Nothing is wasted in the austere Polish period piece, Ida. The story of a young nun, who days away from taking her vows learns that she is in fact a Jewish survivor of Nazi occupation, is told in gloriously bleak black and white, favoring minimal dialogue and narrative curves along the way. After hearing the news from her only living relative, Ida (doe-eyed Agata Trzebuchowska) begins a journey to look for evidence of her parents. Her aunt (Agata Kulesza) has spent her career as a Communist Party judge, and uses her influence and general ballbustitude to trace a couple of decades of lost (or buried) evidence about Ida’s past. Credit director Pawel Pawlikowski for creating what looks and sounds and feels very much like a movie of its era, with the jazz-pop sounds that emerged a few years later behind the Iron Curtain and that stark, unrefined monochromatic cinematography.
Director: Pawel Pawlikowski
Producer: Eric Abraham, Piotr Dzieciol, Ewa Puszczynska and Christian Husum

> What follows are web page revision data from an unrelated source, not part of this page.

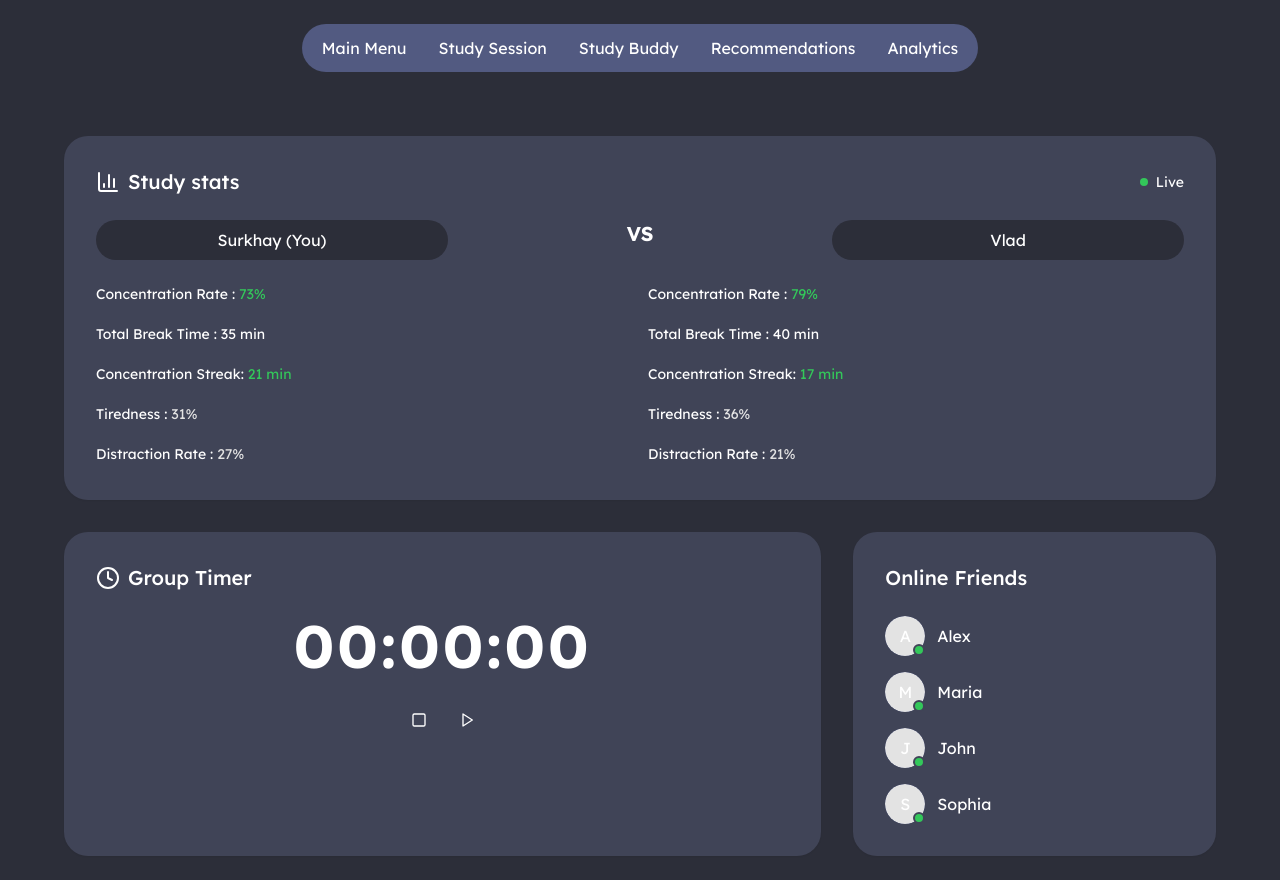
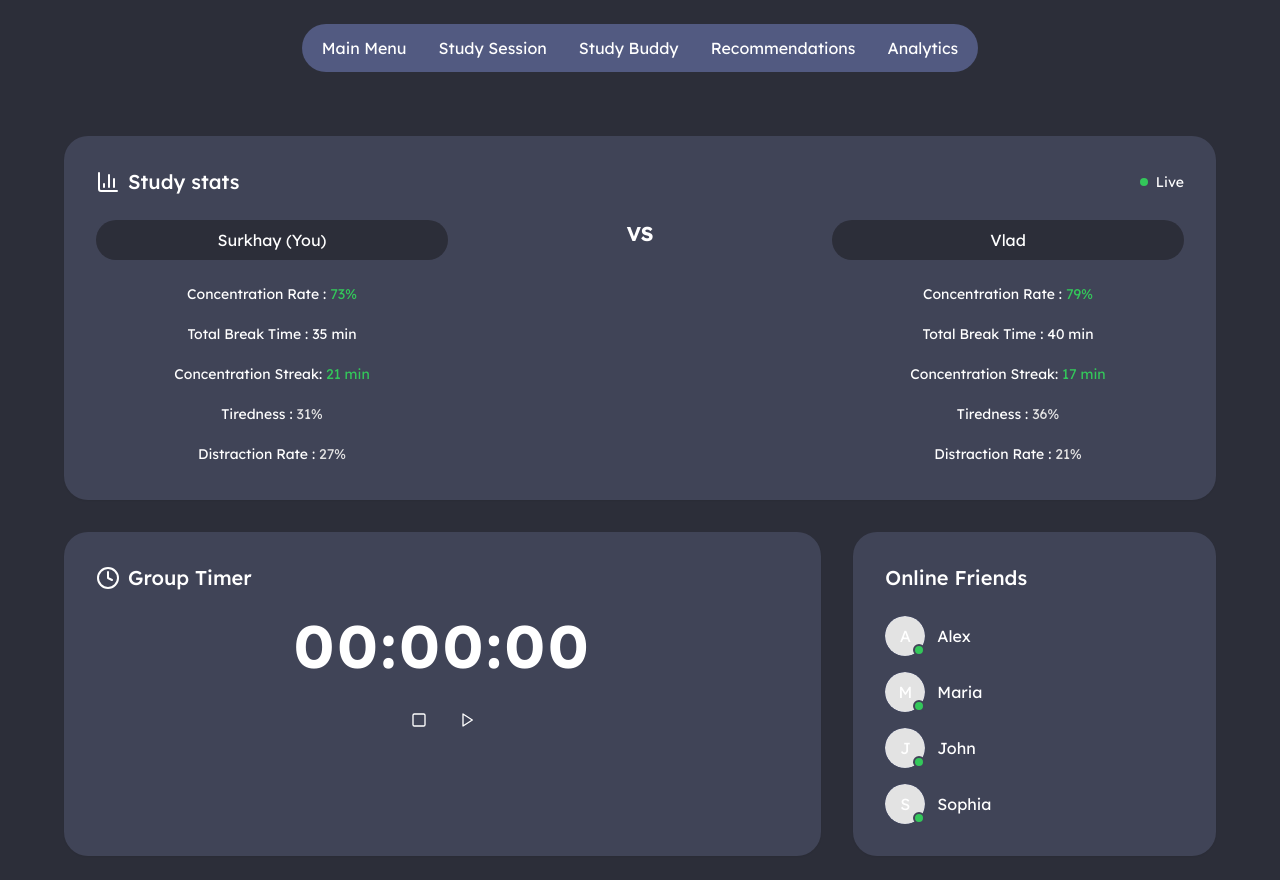
Before and after one commit to surkhayka/OptiLearn, a Next.js app: page /study-buddy in a window 1280 px wide. Built offline with nearby package versions, Linux system fonts and the light colour scheme.

Commit message:
Update page.tsx

```diff
--- a/app/study-buddy/page.tsx
+++ b/app/study-buddy/page.tsx
@@ -36,61 +36,61 @@ export default function StudyBuddy() {
 
         {/* Stats Comparison */}
         <div className="space-y-3 md:space-y-4 text-xs md:text-sm">
-          <div className="grid grid-cols-2 gap-2 md:gap-4">
-            <div>
+          <div className="grid grid-cols-2 md:grid-cols-3 gap-2 md:gap-4">
+            <div className="text-center">
               <p className="mb-1">
                 Concentration Rate : <span className="text-[#33c75a]">73%</span>
               </p>
             </div>
-            <div>
+            <div className="md:col-start-3 text-center">
               <p className="mb-1">
                 Concentration Rate : <span className="text-[#33c75a]">79%</span>
               </p>
             </div>
           </div>
 
-          <div className="grid grid-cols-2 gap-2 md:gap-4">
-            <div>
+          <div className="grid grid-cols-2 md:grid-cols-3 gap-2 md:gap-4">
+            <div className="text-center">
               <p className="mb-1">Total Break Time : 35 min</p>
             </div>
-            <div>
+            <div className="md:col-start-3 text-center">
               <p className="mb-1">Total Break Time : 40 min</p>
             </div>
           </div>
 
-          <div className="grid grid-cols-2 gap-2 md:gap-4">
-            <div>
+          <div className="grid grid-cols-2 md:grid-cols-3 gap-2 md:gap-4">
+            <div className="text-center">
               <p className="mb-1">
                 Concentration Streak: <span className="text-[#33c75a]">21 min</span>
               </p>
             </div>
-            <div>
+            <div className="md:col-start-3 text-center">
               <p className="mb-1">
                 Concentration Streak: <span className="text-[#33c75a]">17 min</span>
               </p>
             </div>
           </div>
 
-          <div className="grid grid-cols-2 gap-2 md:gap-4">
-            <div>
+          <div className="grid grid-cols-2 md:grid-cols-3 gap-2 md:gap-4">
+            <div className="text-center">
               <p className="mb-1">
                 Tiredness : <span className="text-[#e3e3e3]">31%</span>
               </p>
             </div>
-            <div>
+            <div className="md:col-start-3 text-center">
               <p className="mb-1">
                 Tiredness : <span className="text-[#e3e3e3]">36%</span>
               </p>
             </div>
           </div>
 
-          <div className="grid grid-cols-2 gap-2 md:gap-4">
-            <div>
+          <div className="grid grid-cols-2 md:grid-cols-3 gap-2 md:gap-4">
+            <div className="text-center">
               <p className="mb-1">
                 Distraction Rate : <span className="text-[#e3e3e3]">27%</span>
               </p>
             </div>
-            <div>
+            <div className="md:col-start-3 text-center">
               <p className="mb-1">
                 Distraction Rate : <span className="text-[#e3e3e3]">21%</span>
               </p>
```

Cast: Agata Trzebuchowska, Agata Kulesza, Joanna Kulig, Dawid Ogrodnik and Adam Szyszkowski